Appraisal Thresholds Bordello
- AVMs… The Not So Accurate Magic Bullet - November 22, 2022
- Visualizing Market Activity Using Graphs & Trendlines - November 18, 2022
- Diatribes Against Appraisers - October 31, 2022
Anyone wants to place a wager on how long before appraisal thresholds are raised for SFR?
Retirement, with a part-time job working as a bouncer at a bordello in the Nevada desert is beginning to look appealing. Activity there is similar to what appraisers are experiencing these days.
“The FDIC board of directors today (Mar. 20, 2018) approved a final rule to raise the appraisal thresholds for commercial real estate transactions from $250,000 to $500,000…”
While the individual 1-4 unit investment properties are being kept at $250,000, would anyone like to place a wager on how long it will be before the appraisal thresholds for SFR is raised to $400,000 or above, and not just for ‘rural’ properties only?
In other news, here’s an interesting twist on family dynamics!
In short, if you are going to have a family business, treat family fairly, and per the agreement you agree to.
The story is from this link.
Court affirms son owes dad $40K in appraisal fees
A dispute between a Howard County father and son who operated a real estate appraisal business was rightly decided by the trial court, which found the son owed his father more than $40,000 in past-due appraisal fees…
An accountant found that father Kent was owed more than $28,000 in appraisal fees that had been collected from May 2011-December 2013. Subsequently, Kent received smaller and smaller payments for the appraisals he did until he finally terminated the business relationship in June 2015. He sued his son the following February, and the trial court found Mark owed his father $40,623.55…
Both still have active licenses.
Property ‘taking’ issue before US Supreme Court again
Those of you who like to follow the US Supreme Court proceedings relating to real estate issues (takings clause – 5th Amendment to the US Constitution) may want to peruse this article, and look at.
This case involves a local jurisdiction (in Pennsylvania) who decreed private property must be opened to public access during the day. The property owner is contesting that decision.
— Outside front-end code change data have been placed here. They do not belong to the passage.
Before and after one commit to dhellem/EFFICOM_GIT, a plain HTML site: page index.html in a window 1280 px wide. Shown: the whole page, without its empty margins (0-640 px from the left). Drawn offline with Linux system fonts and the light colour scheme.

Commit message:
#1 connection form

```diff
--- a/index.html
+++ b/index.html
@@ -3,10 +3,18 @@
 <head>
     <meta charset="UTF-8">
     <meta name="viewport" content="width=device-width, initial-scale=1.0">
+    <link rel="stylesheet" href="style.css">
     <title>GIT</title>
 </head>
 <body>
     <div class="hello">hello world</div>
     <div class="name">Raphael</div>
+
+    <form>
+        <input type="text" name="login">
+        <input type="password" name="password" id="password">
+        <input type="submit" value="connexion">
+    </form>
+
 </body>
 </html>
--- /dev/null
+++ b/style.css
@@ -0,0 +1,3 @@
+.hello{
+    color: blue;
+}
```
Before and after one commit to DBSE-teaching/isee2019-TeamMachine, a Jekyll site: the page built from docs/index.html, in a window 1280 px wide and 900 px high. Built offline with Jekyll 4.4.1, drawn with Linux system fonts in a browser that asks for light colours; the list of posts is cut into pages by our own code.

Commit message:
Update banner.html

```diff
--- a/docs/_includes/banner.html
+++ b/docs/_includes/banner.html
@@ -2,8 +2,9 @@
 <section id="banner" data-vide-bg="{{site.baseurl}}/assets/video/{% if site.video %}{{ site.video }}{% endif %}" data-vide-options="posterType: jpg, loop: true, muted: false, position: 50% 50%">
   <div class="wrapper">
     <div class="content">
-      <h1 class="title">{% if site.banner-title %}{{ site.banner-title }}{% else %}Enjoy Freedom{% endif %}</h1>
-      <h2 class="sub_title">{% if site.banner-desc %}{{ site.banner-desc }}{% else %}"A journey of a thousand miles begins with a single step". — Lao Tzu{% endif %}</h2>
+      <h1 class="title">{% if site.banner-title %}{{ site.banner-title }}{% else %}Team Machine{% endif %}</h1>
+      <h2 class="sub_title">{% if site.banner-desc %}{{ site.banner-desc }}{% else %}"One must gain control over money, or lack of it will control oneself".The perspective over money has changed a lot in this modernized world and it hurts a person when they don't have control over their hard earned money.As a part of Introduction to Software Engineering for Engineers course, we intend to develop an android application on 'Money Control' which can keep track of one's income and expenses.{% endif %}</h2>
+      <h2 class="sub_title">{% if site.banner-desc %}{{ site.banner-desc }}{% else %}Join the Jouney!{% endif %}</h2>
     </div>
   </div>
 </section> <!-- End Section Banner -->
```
This case, and the eventual decision, may have the effect to modify other Supreme Court decisions about ‘takings’ that have happened across the US.